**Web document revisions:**
+ + + + + + +
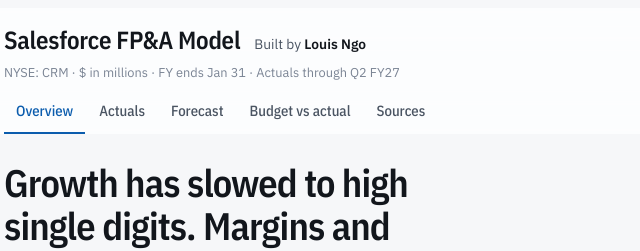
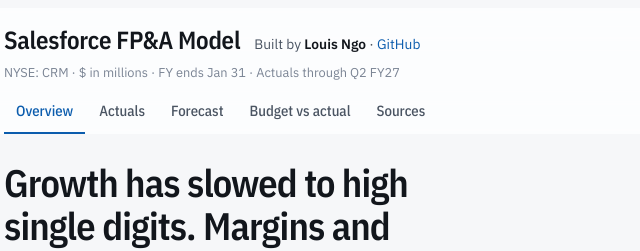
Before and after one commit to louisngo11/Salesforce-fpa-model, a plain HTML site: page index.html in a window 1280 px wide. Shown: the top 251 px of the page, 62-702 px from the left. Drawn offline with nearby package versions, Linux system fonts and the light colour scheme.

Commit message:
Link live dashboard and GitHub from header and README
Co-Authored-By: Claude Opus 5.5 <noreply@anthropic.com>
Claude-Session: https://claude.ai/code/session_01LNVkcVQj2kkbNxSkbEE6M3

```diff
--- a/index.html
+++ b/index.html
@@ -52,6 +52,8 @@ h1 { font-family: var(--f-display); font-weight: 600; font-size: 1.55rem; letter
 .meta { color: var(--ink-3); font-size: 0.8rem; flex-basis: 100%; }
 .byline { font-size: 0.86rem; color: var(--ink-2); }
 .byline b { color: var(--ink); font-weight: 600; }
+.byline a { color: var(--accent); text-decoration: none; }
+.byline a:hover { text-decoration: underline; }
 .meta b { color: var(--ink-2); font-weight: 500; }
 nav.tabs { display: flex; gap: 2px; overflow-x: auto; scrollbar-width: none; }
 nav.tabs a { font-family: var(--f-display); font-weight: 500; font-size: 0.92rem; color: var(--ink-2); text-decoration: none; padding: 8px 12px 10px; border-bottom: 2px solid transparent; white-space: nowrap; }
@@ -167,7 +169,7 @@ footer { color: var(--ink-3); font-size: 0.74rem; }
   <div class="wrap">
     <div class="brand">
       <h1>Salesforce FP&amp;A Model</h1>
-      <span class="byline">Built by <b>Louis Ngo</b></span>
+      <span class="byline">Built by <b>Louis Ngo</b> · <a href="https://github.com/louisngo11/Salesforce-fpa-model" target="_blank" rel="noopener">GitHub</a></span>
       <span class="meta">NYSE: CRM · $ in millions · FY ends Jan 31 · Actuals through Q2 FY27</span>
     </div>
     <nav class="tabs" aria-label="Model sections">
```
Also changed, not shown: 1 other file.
+ + + + + + +
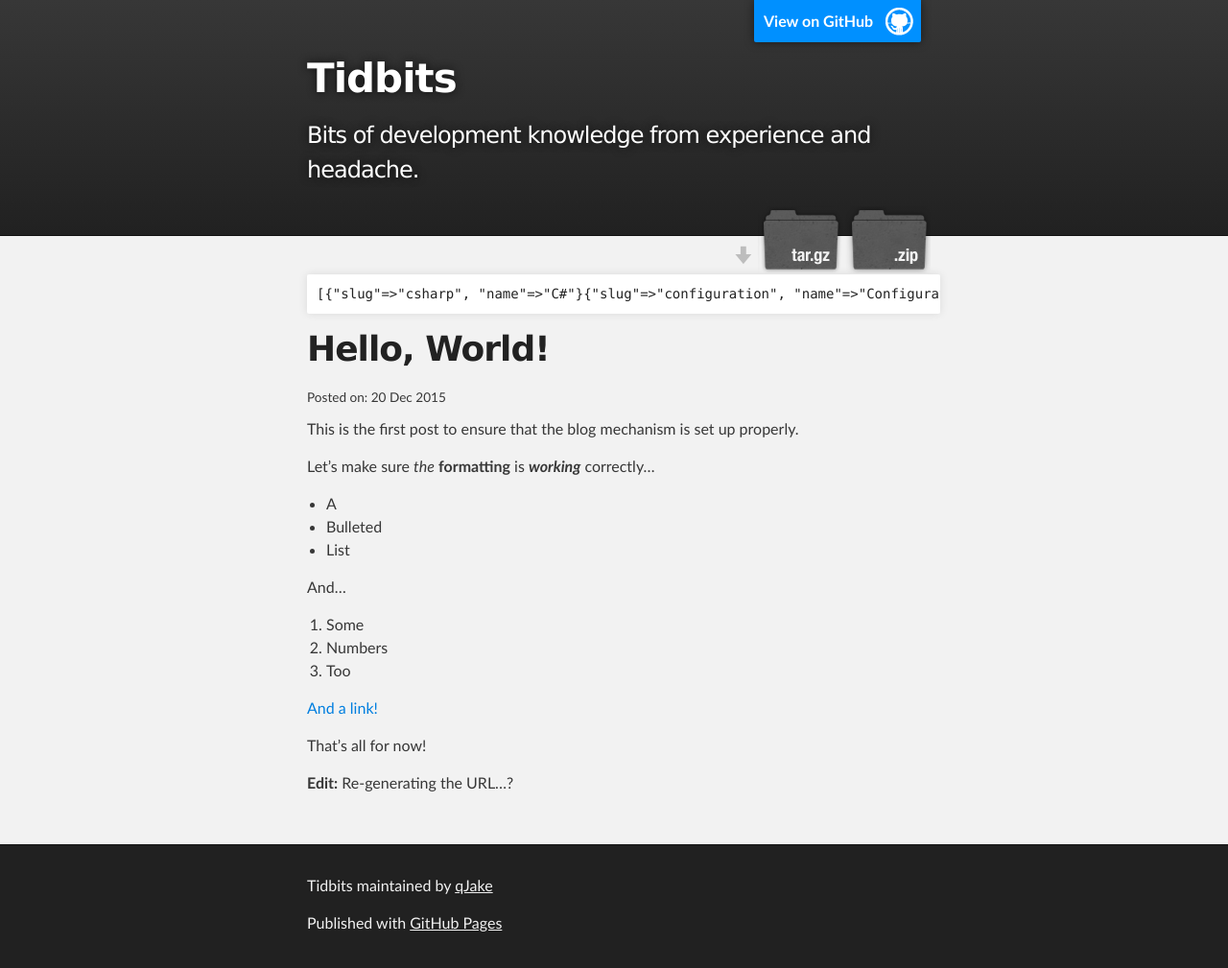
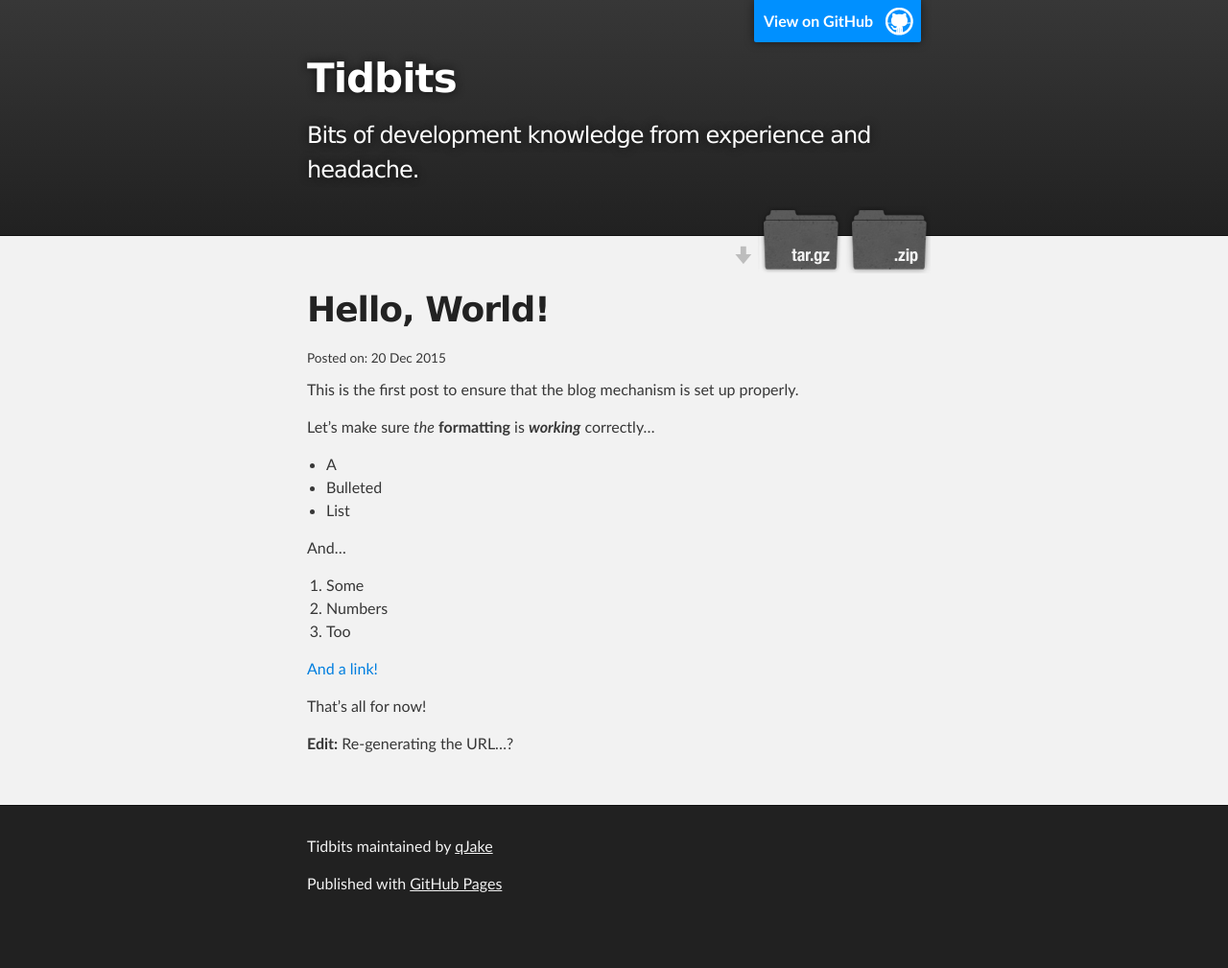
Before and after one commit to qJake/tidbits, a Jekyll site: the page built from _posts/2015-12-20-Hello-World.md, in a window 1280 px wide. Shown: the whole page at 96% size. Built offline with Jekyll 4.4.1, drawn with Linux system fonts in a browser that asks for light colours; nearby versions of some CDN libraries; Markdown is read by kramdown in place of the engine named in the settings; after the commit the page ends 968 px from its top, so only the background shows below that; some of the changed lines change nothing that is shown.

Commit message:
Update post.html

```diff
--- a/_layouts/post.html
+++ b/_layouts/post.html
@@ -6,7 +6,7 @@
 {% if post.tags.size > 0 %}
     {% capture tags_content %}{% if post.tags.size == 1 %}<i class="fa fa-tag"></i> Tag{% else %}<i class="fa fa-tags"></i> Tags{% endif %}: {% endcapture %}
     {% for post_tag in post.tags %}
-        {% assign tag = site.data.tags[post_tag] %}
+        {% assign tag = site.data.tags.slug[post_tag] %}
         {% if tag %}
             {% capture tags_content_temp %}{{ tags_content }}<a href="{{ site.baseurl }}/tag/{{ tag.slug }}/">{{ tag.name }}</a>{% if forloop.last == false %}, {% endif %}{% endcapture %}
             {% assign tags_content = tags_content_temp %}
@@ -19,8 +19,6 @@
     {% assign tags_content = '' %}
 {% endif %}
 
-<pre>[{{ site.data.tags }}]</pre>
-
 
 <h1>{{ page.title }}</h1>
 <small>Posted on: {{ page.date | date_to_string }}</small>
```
+ + + + + + +
**PROBLEM REQUIREMENTS:** Scan the entries above for the word "weight" and collect each line holding it.

**ANSWER:**
@@ -52,6 +52,8 @@ h1 { font-family: var(--f-display); font-weight: 600; font-size: 1.55rem; letter
 .byline b { color: var(--ink); font-weight: 600; }
 .meta b { color: var(--ink-2); font-weight: 500; }
 nav.tabs a { font-family: var(--f-display); font-weight: 500; font-size: 0.92rem; color: var(--ink-2); text-decoration: none; padding: 8px 12px 10px; border-bottom: 2px solid transparent; white-space: nowrap; }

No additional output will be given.